PROBLEM DETAILS ▸
At the line that includes "UNDER_REVIEW → DRAFT;", begin writing out the entries below exactly, and continue through the last line without adding anything.

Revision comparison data
- - - - -

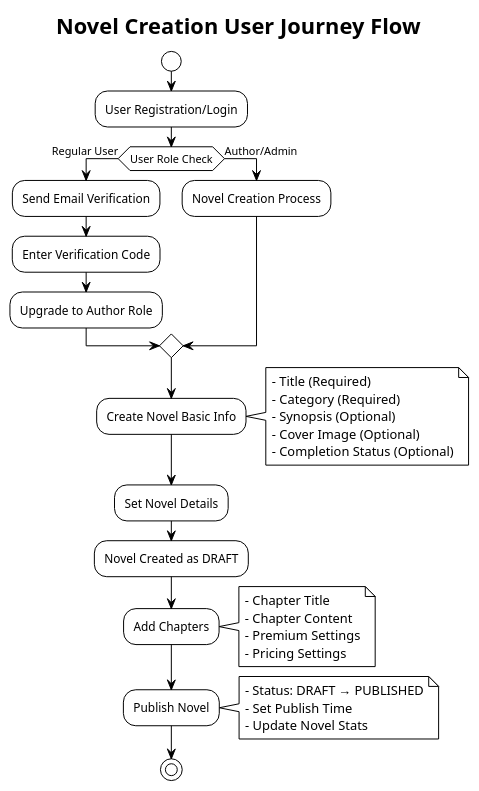
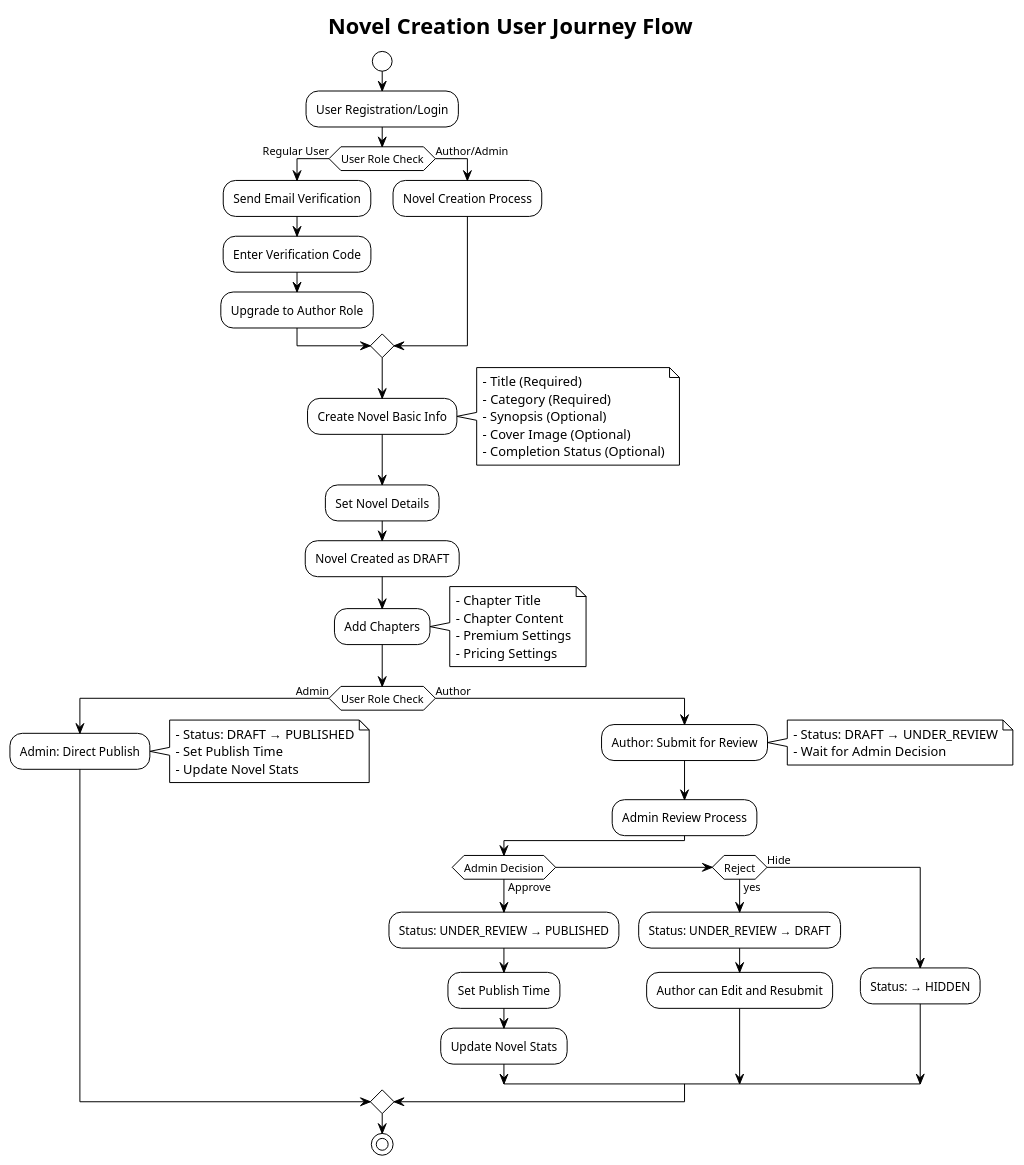
Before and after one commit to maugus0/yushan-backend: the fourth of 6 diagrams in NOVEL_CREATION_USER_JOURNEY.md, drawn with PlantUML. The commit also changed other lines of this file, not shown here.

````diff
--- a/NOVEL_CREATION_USER_JOURNEY.md
+++ b/NOVEL_CREATION_USER_JOURNEY.md
@@ -270,47 +308,67 @@
 ```plantuml
 @startuml User Journey Flow
 !theme plain
 title Novel Creation User Journey Flow
 
 start
 
 :User Registration/Login;
 if (User Role Check) then (Regular User)
     :Send Email Verification;
     :Enter Verification Code;
     :Upgrade to Author Role;
 else (Author/Admin)
     :Novel Creation Process;
 endif
 
 :Create Novel Basic Info;
 note right
 - Title (Required)
 - Category (Required)
 - Synopsis (Optional)
 - Cover Image (Optional)
 - Completion Status (Optional)
 end note
 
 :Set Novel Details;
 :Novel Created as DRAFT;
 
 :Add Chapters;
 note right
 - Chapter Title
 - Chapter Content
 - Premium Settings
 - Pricing Settings
 end note
 
-:Publish Novel;
-note right
-- Status: DRAFT → PUBLISHED
-- Set Publish Time
-- Update Novel Stats
-end note
+if (User Role Check) then (Admin)
+    :Admin: Direct Publish;
+    note right
+    - Status: DRAFT → PUBLISHED
+    - Set Publish Time
+    - Update Novel Stats
+    end note
+else (Author)
+    :Author: Submit for Review;
+    note right
+    - Status: DRAFT → UNDER_REVIEW
+    - Wait for Admin Decision
+    end note
+    
+    :Admin Review Process;
+    if (Admin Decision) then (Approve)
+        :Status: UNDER_REVIEW → PUBLISHED;
+        :Set Publish Time;
+        :Update Novel Stats;
+    elseif (Reject) then (yes)
+        :Status: UNDER_REVIEW → DRAFT;
+        :Author can Edit and Resubmit;
+    else (Hide)
+        :Status: → HIDDEN;
+    endif
+endif
 
 stop
 
 @enduml
 ```
````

- - - - -

RESPONSE TO THIS TASK ▸
+        :Status: UNDER_REVIEW → DRAFT;
+        :Author can Edit and Resubmit;
+    else (Hide)
+        :Status: → HIDDEN;
+    endif
+endif
 
 stop
 
 @enduml
 ```
````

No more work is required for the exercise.